Repeat the records below verbatim.

=== Section Start ===

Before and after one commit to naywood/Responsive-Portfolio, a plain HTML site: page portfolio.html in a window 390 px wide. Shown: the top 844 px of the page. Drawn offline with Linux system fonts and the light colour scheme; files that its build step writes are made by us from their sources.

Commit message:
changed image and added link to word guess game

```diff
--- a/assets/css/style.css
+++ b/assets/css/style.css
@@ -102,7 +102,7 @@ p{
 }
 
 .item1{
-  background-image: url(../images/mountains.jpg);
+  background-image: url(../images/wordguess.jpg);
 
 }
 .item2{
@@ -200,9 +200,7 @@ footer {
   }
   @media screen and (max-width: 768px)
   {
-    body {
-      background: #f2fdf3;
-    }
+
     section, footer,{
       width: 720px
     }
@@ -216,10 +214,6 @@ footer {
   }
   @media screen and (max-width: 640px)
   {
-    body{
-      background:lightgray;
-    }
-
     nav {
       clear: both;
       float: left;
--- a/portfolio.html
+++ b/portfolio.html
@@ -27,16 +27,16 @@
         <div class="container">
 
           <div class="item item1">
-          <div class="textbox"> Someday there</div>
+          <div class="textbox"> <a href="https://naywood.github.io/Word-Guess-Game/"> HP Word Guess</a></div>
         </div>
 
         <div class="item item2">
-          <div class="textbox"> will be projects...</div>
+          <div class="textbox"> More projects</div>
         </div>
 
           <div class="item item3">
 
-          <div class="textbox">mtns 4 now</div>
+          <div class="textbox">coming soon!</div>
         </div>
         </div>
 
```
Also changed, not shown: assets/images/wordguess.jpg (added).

=== Section End ===

| RESULT |
Before and after one commit to naywood/Responsive-Portfolio, a plain HTML site: page portfolio.html in a window 390 px wide. Shown: the top 844 px of the page. Drawn offline with Linux system fonts and the light colour scheme; files that its build step writes are made by us from their sources.

Commit message:
changed image and added link to word guess game

```diff
--- a/assets/css/style.css
+++ b/assets/css/style.css
@@ -102,7 +102,7 @@ p{
 }
 
 .item1{
-  background-image: url(../images/mountains.jpg);
+  background-image: url(../images/wordguess.jpg);
 
 }
 .item2{
@@ -200,9 +200,7 @@ footer {
   }
   @media screen and (max-width: 768px)
   {
-    body {
-      background: #f2fdf3;
-    }
+
     section, footer,{
       width: 720px
     }
@@ -216,10 +214,6 @@ footer {
   }
   @media screen and (max-width: 640px)
   {
-    body{
-      background:lightgray;
-    }
-
     nav {
       clear: both;
       float: left;
--- a/portfolio.html
+++ b/portfolio.html
@@ -27,16 +27,16 @@
         <div class="container">
 
           <div class="item item1">
-          <div class="textbox"> Someday there</div>
+          <div class="textbox"> <a href="https://naywood.github.io/Word-Guess-Game/"> HP Word Guess</a></div>
         </div>
 
         <div class="item item2">
-          <div class="textbox"> will be projects...</div>
+          <div class="textbox"> More projects</div>
         </div>
 
           <div class="item item3">
 
-          <div class="textbox">mtns 4 now</div>
+          <div class="textbox">coming soon!</div>
         </div>
         </div>
 
```
Also changed, not shown: assets/images/wordguess.jpg (added).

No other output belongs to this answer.